*** Opening Extracted material ***

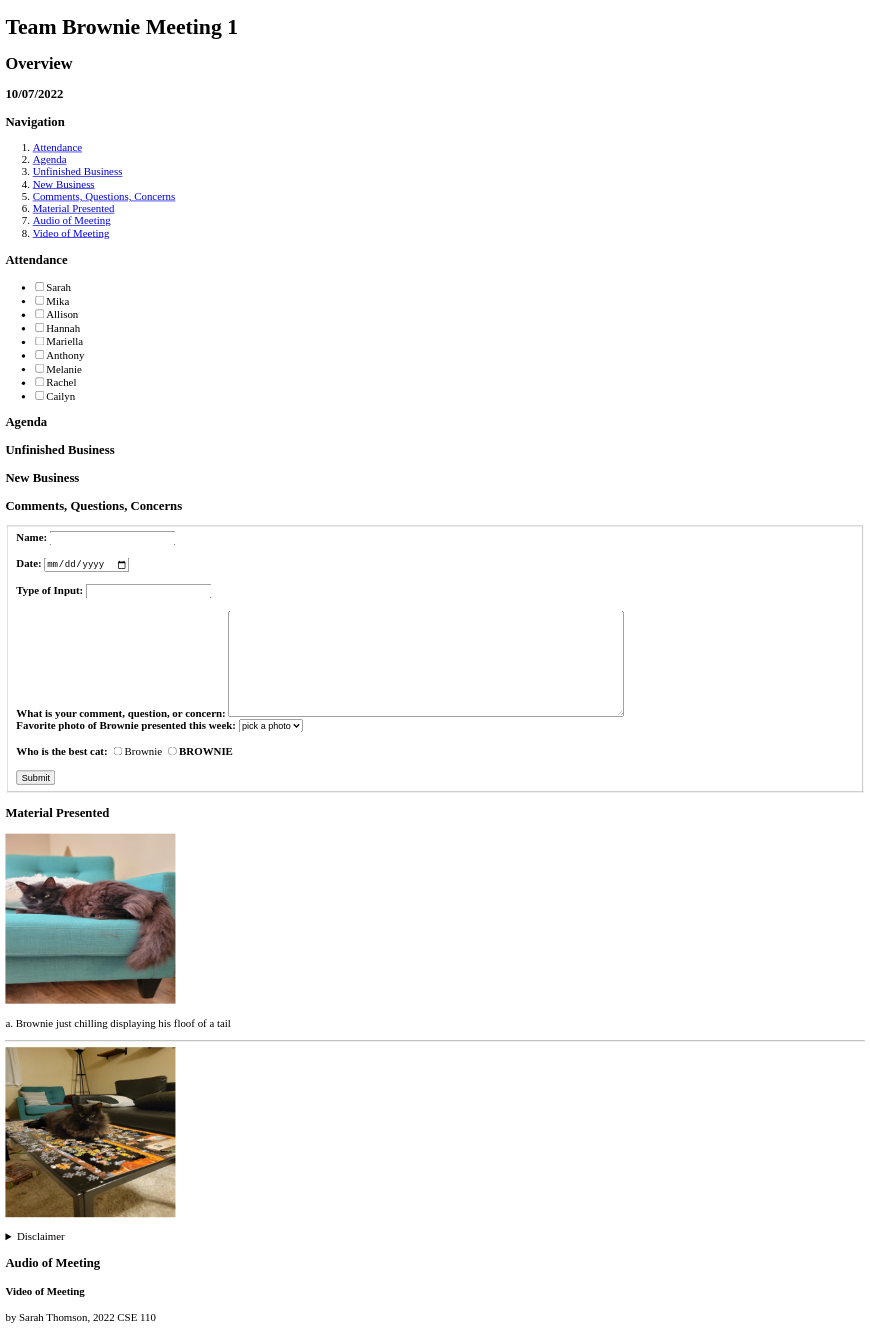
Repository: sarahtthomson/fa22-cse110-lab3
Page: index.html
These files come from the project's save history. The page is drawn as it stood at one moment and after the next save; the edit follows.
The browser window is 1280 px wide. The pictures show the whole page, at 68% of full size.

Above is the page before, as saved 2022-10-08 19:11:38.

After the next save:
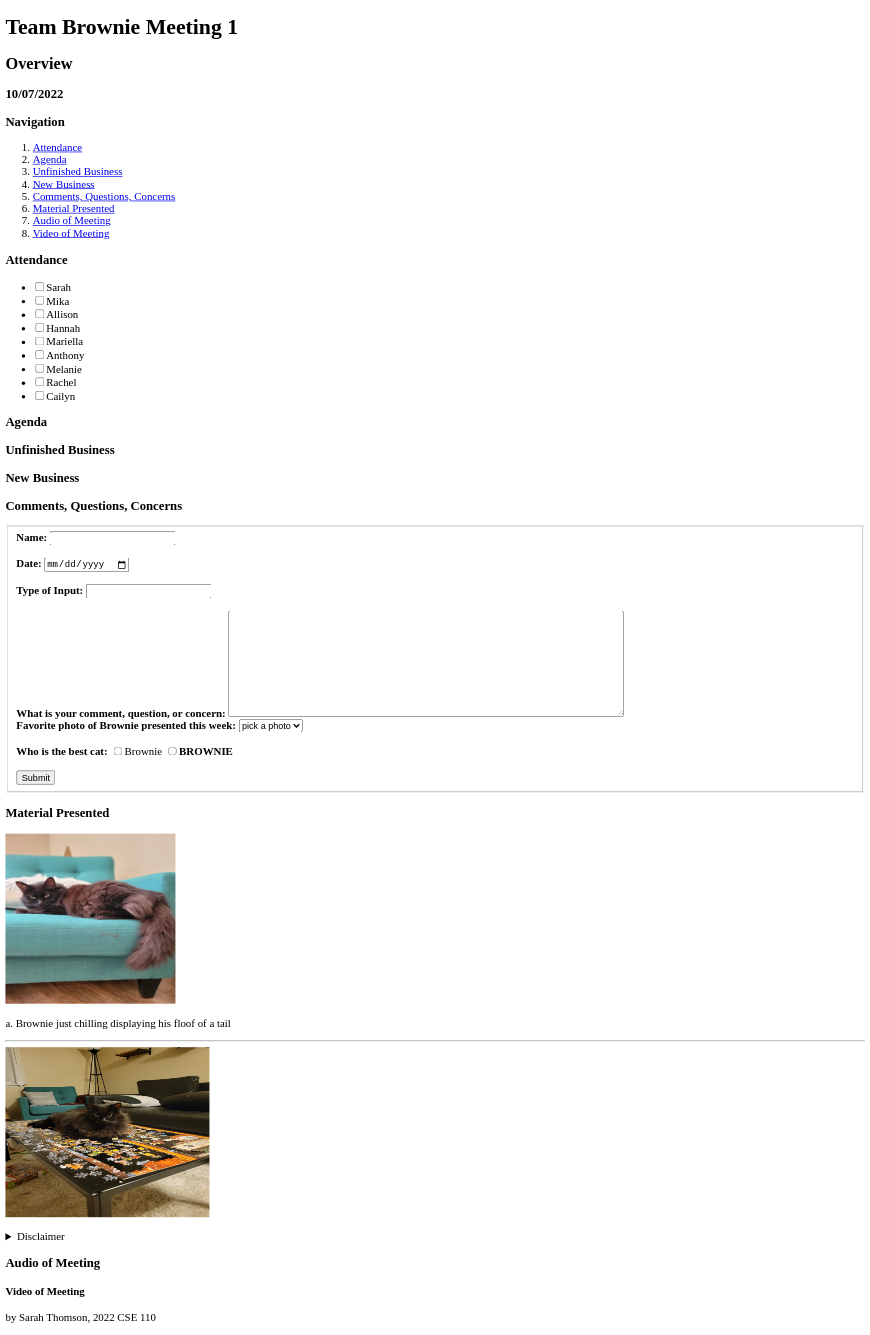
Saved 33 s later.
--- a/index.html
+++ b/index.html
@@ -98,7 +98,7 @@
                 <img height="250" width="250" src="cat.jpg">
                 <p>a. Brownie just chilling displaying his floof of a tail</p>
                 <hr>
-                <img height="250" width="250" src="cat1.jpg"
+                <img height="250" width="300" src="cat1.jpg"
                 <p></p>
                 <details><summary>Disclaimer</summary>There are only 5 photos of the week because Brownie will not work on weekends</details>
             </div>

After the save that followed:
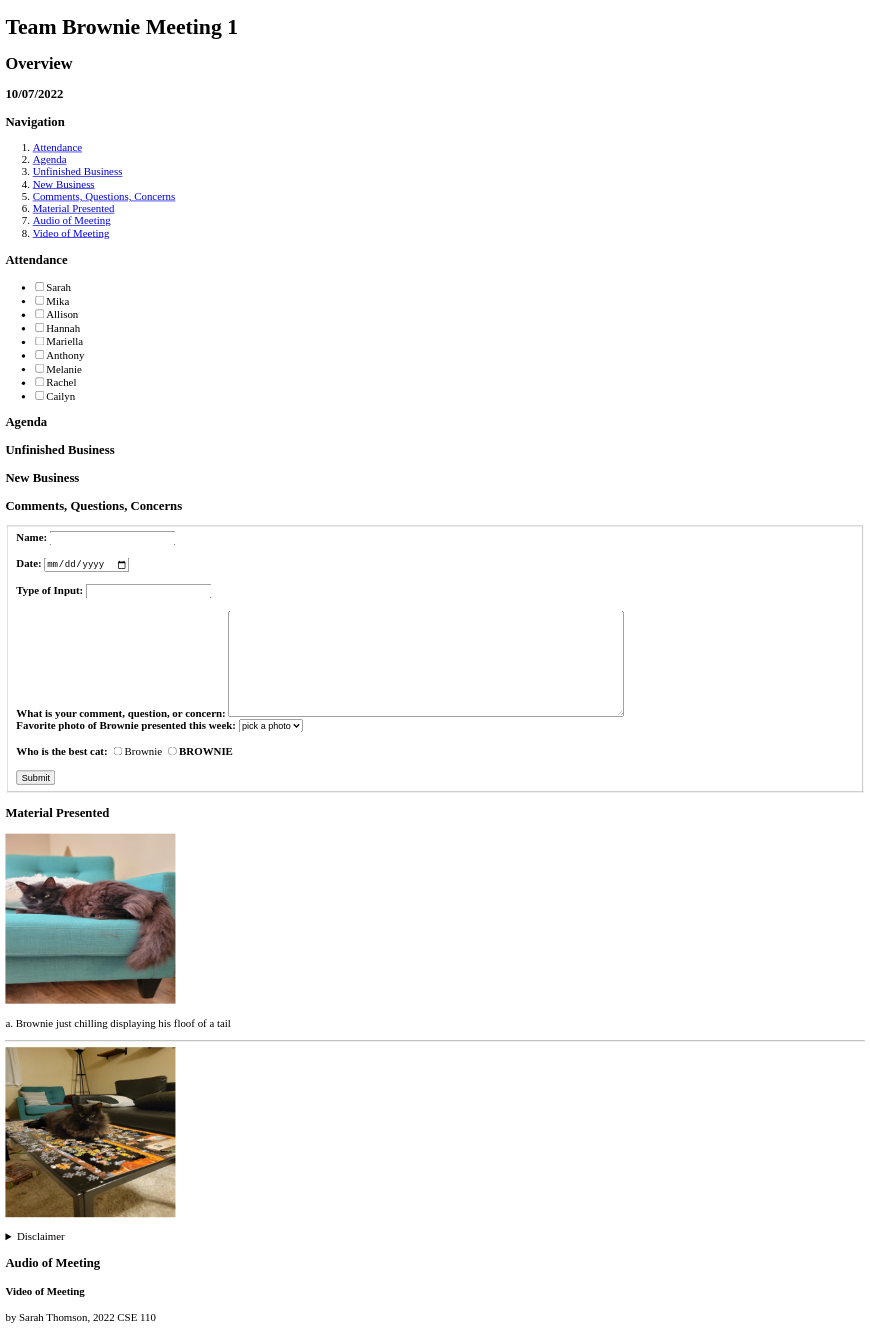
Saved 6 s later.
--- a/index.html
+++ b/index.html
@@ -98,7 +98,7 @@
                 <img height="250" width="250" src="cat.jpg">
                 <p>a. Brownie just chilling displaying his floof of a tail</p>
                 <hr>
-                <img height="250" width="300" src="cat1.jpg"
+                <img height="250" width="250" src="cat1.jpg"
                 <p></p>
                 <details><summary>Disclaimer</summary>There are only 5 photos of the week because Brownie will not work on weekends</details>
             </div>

*** Closing Extracted material ***

## About this exercise
The listing above must be retyped word for word, without the pictures.

## Result of this task
Repository: sarahtthomson/fa22-cse110-lab3
Page: index.html
These files come from the project's save history. The page is drawn as it stood at one moment and after the next save; the edit follows.
The browser window is 1280 px wide. The pictures show the whole page, at 68% of full size.

Above is the page before, as saved 2022-10-08 19:11:38.

After the next save:
Saved 33 s later.
--- a/index.html
+++ b/index.html
@@ -98,7 +98,7 @@
                 <img height="250" width="250" src="cat.jpg">
                 <p>a. Brownie just chilling displaying his floof of a tail</p>
                 <hr>
-                <img height="250" width="250" src="cat1.jpg"
+                <img height="250" width="300" src="cat1.jpg"
                 <p></p>
                 <details><summary>Disclaimer</summary>There are only 5 photos of the week because Brownie will not work on weekends</details>
             </div>

After the save that followed:
Saved 6 s later.
--- a/index.html
+++ b/index.html
@@ -98,7 +98,7 @@
                 <img height="250" width="250" src="cat.jpg">
                 <p>a. Brownie just chilling displaying his floof of a tail</p>
                 <hr>
-                <img height="250" width="300" src="cat1.jpg"
+                <img height="250" width="250" src="cat1.jpg"
                 <p></p>
                 <details><summary>Disclaimer</summary>There are only 5 photos of the week because Brownie will not work on weekends</details>
             </div>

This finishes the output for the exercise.